Is Commercial Sex Work Really Work in Nigeria? The Motivations, Dimensions and Policy Implications (Published)
Citation: Blessing Stephen Essien, Bari-ika N Vite, and Aniekan Ephraim Harry (2022) Is Commercial Sex Work Really Work in Nigeria? The Motivations, Dimensions and Policy Implications, International Journal of African Society, Cultures and Traditions, Vol.10, No.1, pp.11-26
ABSTRACT: The sex industry is one of the non oil industries that are booming in recent times especially in Nigeria. The industry has a lot of prospects in view of the fact that youths particularly the women aged 15-35 years who hardly find legitimate jobs engaged in transactional sex for money. In Akwa Ibom State, it is common knowledge that such trade exists. Sex workers are commonly found in places like night clubs, dance bars, brothels and red light streets like Maitama, Ibom Plaza and Ikpa Road. This study therefore sought to unravel the meanings with which commercial sex workers attached to their work; the motivation, dimensions and the implications of the sex trade. The study adopted purely qualitative approach with the use of in-depth interview and content analysis. Twenty (20) commercial sex workers participated in the study. Some commercial sex workers considered sex work as work in view of their disadvantaged economic positions and lack of alternative economic engagement. Beyond the economic consideration, many of them were aware that sex work has legal, socio-cultural and moral implications; and since sex works infringes the country’s laws, offend societal norms and values, and erodes the moral standards, it is not considered really as work by people generally in Nigeria. In view of this, the study suggested legitimate jobs to be provided, training programmes to be instituted, rehabilitation to be executed and prosecution to be implemented for those caught in the web of sex trade.

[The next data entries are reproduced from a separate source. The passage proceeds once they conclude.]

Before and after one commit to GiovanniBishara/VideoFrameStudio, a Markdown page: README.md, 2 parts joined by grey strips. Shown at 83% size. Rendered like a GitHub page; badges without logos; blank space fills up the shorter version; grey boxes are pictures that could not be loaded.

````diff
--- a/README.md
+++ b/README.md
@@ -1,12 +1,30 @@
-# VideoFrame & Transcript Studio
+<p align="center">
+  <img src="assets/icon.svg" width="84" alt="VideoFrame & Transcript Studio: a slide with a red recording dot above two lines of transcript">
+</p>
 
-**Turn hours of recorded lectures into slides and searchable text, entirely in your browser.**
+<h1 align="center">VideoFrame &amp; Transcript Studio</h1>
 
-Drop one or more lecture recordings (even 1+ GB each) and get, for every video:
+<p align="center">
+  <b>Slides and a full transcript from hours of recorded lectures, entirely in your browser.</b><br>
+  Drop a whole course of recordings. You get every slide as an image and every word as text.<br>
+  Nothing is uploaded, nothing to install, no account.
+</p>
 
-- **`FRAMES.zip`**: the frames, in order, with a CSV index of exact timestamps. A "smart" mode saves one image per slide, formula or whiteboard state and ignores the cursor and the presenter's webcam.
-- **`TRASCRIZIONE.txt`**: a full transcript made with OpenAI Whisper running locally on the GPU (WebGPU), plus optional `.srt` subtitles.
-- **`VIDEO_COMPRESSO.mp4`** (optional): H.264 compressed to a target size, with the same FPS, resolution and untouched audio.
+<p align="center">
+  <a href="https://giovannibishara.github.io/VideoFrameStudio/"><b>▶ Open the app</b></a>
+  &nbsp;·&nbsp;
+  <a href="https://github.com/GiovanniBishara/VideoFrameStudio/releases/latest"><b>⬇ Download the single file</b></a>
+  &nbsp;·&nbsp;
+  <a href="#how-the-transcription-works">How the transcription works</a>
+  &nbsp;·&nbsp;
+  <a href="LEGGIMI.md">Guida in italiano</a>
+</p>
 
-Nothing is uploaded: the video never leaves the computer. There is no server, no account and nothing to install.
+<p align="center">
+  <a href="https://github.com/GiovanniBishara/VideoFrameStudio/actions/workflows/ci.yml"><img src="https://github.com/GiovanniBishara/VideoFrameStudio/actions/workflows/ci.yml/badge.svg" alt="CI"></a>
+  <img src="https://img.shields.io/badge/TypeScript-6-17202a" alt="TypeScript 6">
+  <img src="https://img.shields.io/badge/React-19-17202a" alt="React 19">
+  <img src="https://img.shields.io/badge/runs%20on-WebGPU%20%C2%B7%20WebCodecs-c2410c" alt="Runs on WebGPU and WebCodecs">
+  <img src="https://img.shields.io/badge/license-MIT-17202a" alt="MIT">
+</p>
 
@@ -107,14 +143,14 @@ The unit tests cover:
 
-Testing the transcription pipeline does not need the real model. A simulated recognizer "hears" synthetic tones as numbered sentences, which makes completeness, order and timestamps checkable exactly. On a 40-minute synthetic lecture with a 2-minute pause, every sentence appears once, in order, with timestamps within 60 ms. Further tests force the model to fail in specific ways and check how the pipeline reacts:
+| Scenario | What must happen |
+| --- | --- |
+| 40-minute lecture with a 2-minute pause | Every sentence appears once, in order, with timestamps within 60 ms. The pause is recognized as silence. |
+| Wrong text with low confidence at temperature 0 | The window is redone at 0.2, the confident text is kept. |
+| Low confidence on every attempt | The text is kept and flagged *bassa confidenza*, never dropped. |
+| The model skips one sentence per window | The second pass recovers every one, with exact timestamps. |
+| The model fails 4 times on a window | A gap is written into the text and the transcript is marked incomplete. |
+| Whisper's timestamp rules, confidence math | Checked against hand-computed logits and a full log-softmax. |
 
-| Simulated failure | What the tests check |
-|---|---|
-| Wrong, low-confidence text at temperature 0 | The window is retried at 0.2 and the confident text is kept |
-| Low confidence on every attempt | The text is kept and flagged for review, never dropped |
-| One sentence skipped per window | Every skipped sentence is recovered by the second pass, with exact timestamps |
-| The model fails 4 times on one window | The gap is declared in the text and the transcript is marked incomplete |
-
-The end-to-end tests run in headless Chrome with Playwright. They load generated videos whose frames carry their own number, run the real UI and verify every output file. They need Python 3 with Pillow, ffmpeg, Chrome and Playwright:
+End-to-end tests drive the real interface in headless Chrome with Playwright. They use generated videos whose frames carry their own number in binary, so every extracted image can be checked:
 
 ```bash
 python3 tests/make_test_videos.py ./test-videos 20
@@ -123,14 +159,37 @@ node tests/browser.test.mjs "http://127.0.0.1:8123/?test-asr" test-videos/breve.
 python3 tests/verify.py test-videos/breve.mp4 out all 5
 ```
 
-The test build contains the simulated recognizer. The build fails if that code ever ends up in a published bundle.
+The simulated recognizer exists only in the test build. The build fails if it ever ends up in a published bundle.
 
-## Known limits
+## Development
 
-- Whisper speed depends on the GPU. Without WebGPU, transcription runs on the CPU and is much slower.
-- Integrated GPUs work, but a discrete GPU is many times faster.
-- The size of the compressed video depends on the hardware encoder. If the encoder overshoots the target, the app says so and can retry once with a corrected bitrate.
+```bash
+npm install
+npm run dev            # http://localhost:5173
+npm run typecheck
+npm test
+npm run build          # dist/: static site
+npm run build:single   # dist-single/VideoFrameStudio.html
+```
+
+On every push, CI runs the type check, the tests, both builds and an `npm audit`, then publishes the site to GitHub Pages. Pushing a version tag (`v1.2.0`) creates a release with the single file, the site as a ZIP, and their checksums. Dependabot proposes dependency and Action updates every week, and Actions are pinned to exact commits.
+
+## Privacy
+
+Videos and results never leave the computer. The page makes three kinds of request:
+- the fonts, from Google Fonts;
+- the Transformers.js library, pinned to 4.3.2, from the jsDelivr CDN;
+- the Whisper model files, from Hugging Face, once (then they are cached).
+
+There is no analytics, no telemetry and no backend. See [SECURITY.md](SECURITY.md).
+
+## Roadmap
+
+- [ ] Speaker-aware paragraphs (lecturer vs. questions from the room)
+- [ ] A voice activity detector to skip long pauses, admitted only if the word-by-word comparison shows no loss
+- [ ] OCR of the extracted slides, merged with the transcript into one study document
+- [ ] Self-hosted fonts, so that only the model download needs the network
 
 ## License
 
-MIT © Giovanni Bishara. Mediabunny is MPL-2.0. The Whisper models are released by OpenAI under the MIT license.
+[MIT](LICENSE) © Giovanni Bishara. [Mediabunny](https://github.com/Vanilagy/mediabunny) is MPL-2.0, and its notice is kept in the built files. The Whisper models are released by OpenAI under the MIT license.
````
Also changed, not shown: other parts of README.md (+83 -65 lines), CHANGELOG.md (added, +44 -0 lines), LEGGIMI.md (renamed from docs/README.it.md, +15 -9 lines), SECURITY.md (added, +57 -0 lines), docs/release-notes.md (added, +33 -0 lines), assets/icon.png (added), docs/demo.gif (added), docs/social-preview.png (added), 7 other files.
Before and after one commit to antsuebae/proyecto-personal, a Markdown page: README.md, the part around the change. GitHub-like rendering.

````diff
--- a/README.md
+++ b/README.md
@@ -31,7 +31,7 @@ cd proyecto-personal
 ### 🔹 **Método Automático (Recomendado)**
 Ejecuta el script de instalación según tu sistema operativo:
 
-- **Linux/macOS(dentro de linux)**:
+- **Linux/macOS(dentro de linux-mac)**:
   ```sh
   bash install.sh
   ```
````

Adult learning in an EFL context is one of the most current issues researched in education. Just as the importance of learning a language is growing by the minute, the number of adult learners is enhancing too. The current study investigates the motivation of EFL adult Learners to go back to higher education, their preferred learning styles, and difficulties faced by them. The study consisted of 132 female participants from the College of Basic Education, who answered a 45 statements questionnaire. The answers were analysed quantitatively through SPSS to find the means, frequencies, and significance in correlation with several independent variables. It has been found that female adult learners have mixed intrinsic and extrinsic motives towards learning EFL, and while learning styles varied, institutional barriers such as poor facilities, strict regulations and traditional teaching practice appear to be the greatest difficulties to learners. The study is concluded with several suggestions that aim to provide effective adult EFL learning.